How do people react when they find out you are vegan?

Most seem really confused, especially when I add that I’m trying to build muscle mass.  They almost laugh in my face, then I show them the progress and they back-pedal mercilessly. Again, many people are hard-wired to think that meat equals protein. Us educated vegans know this to be far from the truth.  And of course my biggest pet peeve “Woah where do you get your protein?” Such a silly question when you think about it for even a second.

What are some common misconceptions about veganism?
Vegans are gaunt, malnourished, feminine, tree-hugging hippies that will never be as athletic as the fat guy with the beer belly who eats piles upon piles of ribs and bacon ranch dressing.

Have you had success in promoting veganism / vegetarianism to others?  If so, how did you go about it?
Yes! My aunt Michelle and her husband Aaron recently went straight vegan from omnivory.  My aunt had been picking my brain whenever she had the chance as family gatherings and holidays.  I am always happy to discuss veganism and fitness with anyone genuinely interested.  We do a secret santa drawing for Christmas every year.  Last year, I drew her name. So I got her a book called The 31-Day Vegan Challenge.  They both tried it and haven’t looked back since. It feels wonderful to have 2 more devout vegans in the Valko family.

What do you think the most important aspect of training is?
It may seem obvious, but it’s discipline.  Yes the diet and fitness regime are important entities to commit to, but it is that commitment to these regimens that is the key.  A lot of people think that they can work out hard in gym or outside then eat any shitty food they can.  False!  Those foods like potato chips and soda don’t do anything for you other than waste caloric space.  Especially when starting out, discipline is important, as you haven’t yet earned the metabolism to have a cheat meal (I don’t believe in these anyway).  If you truly want to better yourself, you need to reevaluate your entire work ethic as well as your nutritional pitfalls.  To quote Shaun T of Insanity, you need to dig deeper!!

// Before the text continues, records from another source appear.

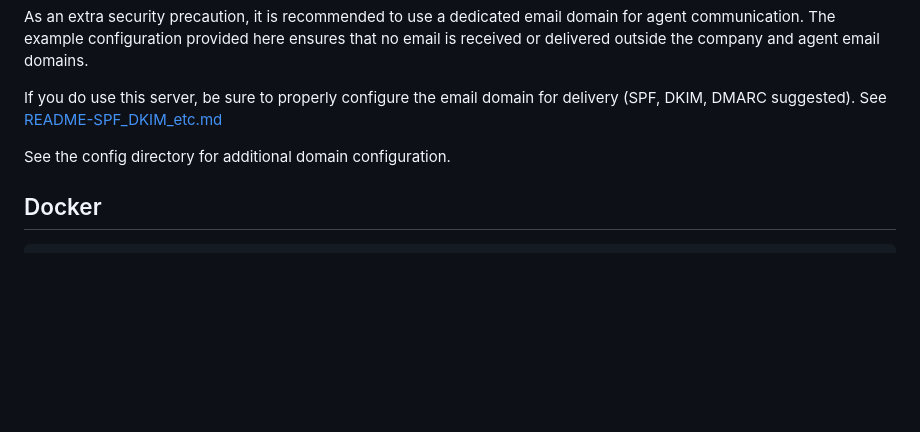
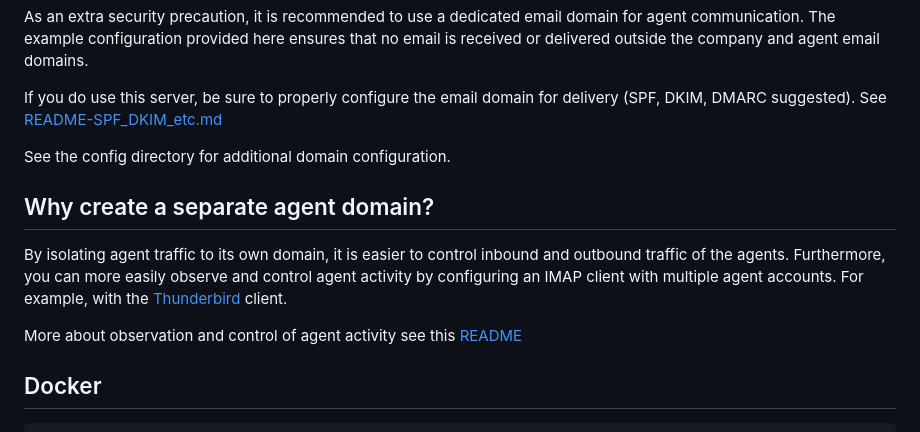
Before and after one commit to mxaiorg/kikubot, a Markdown page: services/dms/README.md, the part around the change. Drawn GitHub-style; blank space fills up the shorter version.

```diff
--- a/services/dms/README.md
+++ b/services/dms/README.md
@@ -7,6 +7,14 @@ As an extra security precaution, it is recommended to use a dedicated email doma
 If you do use this server, be sure to properly configure the email domain for delivery (SPF, DKIM, DMARC suggested). See [README-SPF_DKIM_etc.md](README-SPF_DKIM_etc.md)
 
 See the config directory for additional domain configuration.
+
+## Why create a separate agent domain?
+
+By isolating agent traffic to its own domain, it is easier to control inbound and outbound traffic of the agents. Furthermore, you can more easily observe and control agent activity by configuring an IMAP client with multiple agent accounts. For example, with the [Thunderbird](https://www.thunderbird.net/) client.
+
+More about observation and control of agent activity see this [README](../../README-Observability.md)
+
+
 
 ## Docker
 
```
Also changed, not shown: README-Observability.md (+27 -4 lines), assets/IMAP-Config.png (added), assets/SMTP-Config.png (added), 1 other file.
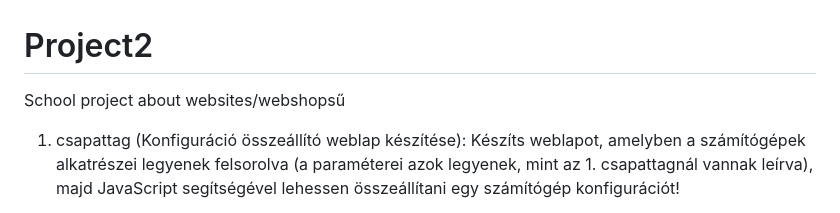
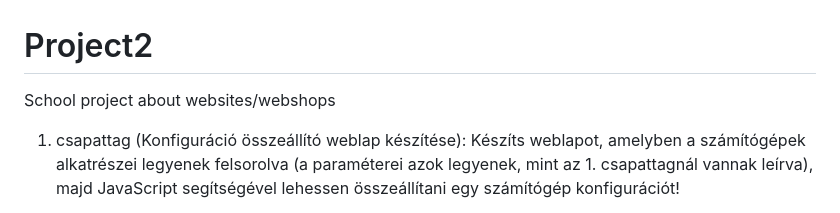
Before and after one commit to KBencee/Project2, a Markdown page: README.md, the part around the change. Drawn GitHub-style.

```diff
--- a/README.md
+++ b/README.md
@@ -1,5 +1,5 @@
 # Project2
-School project about websites/webshopsű
+School project about websites/webshops
 
 1. csapattag (Konfiguráció összeállító weblap készítése):
 Készíts weblapot, amelyben a számítógépek alkatrészei legyenek felsorolva (a paraméterei azok legyenek, mint az 1. csapattagnál vannak leírva), majd JavaScript segítségével lehessen összeállítani egy számítógép konfigurációt!
```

What do you like best about being vegan?
Proving the naysayers wrong. Honestly, it is a great thing to have a friend or relative say that vegans can’t possibly be buff only to see them months later with a noticeably bulkier physique. The look on their face is priceless. I also love cooking for non-vegans. It’s rewarding to teach people that healthy food is not only terrific for you, it is downright delicious!

What do you like best about being fit?
The unbridled confidence it gives you in all realms of your life.  Feeling great about your body will permeate your entire existence right down to how you even interact with others.

What advice do you have for people who are just starting out with training?
Keep with it! It is frustrating at first because you’re seeing these other guys in the gym lifting circles around you and hear you are with your two 25’s doing chest flys.  You’ll get there.  Just remember. Everyone’s body builds differently and needs to be fueled in different ways.

What advice do you have for people who are thinking of becoming vegan?
Do your research. Make sure you know how to get all your necessary vitamins and minerals in addition to carbs, fats, and protein.

What motivates you in life?
Not betraying my values, despite the constant scrutiny from people who simply fail to understand a lifestyle different from their own.  I am motivated by the need to do something incredible. My goals and ambitions are lofty sure, but they drive me.

What do you think of veganbodybuilding.com?  Has it helped or inspired you?
Oh yes definitely.  The very inspiration for my weight training can be directly chased back to an interview with Big Rob.  The man is one of my idols and I’m happy to finally be at the point where I have the discipline to attempt to reach his level of fitness.

Do you have any other thoughts you’d like to share?

I am a huge comic book nerd and it’s safe to say that Christopher Nolan has crafted one of the all time greatest movie trilogies in The Dark Knight Trilogy. Had to be done.